> [HOW TO COMPLETE THIS TASK]
Where a line of the data below has the string "Major", copy that line.

Dataset items

┄┄┄┄┄┄┄┄┄┄

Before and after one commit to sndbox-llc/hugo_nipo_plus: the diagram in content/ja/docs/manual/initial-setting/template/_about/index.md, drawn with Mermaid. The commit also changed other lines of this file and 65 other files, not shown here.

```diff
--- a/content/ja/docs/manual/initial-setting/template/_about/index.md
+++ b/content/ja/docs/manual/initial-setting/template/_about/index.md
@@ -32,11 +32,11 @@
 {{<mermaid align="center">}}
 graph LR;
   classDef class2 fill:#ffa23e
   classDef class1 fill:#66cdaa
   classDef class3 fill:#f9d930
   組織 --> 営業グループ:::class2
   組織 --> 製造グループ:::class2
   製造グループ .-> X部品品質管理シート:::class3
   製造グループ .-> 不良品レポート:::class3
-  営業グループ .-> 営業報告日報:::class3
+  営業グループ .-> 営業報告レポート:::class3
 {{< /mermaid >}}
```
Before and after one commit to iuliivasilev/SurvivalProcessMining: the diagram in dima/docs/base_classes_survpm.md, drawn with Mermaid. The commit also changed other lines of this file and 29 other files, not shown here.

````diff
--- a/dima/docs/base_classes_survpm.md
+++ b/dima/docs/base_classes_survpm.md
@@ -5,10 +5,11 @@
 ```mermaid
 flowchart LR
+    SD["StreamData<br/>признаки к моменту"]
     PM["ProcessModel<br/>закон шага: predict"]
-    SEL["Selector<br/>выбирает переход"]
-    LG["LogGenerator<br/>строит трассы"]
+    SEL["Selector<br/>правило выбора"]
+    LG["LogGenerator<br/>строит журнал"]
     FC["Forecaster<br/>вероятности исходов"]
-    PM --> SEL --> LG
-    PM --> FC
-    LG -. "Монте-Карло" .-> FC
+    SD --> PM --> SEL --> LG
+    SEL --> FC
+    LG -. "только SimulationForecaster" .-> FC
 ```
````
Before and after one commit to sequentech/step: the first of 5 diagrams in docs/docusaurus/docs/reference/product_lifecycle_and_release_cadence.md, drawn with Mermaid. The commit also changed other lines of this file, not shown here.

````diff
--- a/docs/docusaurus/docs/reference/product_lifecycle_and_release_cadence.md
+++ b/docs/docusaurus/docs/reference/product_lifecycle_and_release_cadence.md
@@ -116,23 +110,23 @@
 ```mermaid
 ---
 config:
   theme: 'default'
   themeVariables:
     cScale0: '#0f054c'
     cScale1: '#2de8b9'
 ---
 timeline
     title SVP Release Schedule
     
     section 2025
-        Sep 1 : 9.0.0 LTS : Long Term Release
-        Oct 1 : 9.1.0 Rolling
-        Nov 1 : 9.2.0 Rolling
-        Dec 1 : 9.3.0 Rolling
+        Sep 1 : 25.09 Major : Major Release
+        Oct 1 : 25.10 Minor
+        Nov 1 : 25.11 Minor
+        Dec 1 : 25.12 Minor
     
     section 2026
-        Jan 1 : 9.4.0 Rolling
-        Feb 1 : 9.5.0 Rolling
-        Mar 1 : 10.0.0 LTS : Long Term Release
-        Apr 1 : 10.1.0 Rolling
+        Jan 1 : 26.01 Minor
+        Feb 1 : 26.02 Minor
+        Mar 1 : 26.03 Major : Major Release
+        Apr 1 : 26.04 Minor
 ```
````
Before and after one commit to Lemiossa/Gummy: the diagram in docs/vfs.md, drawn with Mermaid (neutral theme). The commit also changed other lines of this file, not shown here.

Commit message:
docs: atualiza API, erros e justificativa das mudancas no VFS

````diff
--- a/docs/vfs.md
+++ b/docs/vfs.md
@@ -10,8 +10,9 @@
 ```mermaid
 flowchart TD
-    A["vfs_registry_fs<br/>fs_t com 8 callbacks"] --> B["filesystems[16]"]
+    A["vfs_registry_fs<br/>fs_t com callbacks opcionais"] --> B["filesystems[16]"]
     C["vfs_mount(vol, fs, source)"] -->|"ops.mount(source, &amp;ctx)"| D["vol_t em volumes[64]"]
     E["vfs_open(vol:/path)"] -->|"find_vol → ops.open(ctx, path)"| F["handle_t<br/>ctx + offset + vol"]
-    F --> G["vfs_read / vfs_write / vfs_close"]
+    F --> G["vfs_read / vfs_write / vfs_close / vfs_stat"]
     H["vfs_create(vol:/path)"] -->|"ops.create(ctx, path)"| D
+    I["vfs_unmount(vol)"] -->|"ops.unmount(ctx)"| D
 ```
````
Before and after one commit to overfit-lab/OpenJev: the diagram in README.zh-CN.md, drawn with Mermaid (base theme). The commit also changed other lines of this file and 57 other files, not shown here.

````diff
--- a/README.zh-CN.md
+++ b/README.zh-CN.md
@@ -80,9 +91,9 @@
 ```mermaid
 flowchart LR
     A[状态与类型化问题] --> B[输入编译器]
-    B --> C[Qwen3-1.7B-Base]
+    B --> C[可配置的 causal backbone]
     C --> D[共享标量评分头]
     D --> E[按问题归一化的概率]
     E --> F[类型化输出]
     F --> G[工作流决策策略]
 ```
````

┄┄┄┄┄┄┄┄┄┄

> [THE ANSWER]
+        Sep 1 : 25.09 Major : Major Release
+        Mar 1 : 26.03 Major : Major Release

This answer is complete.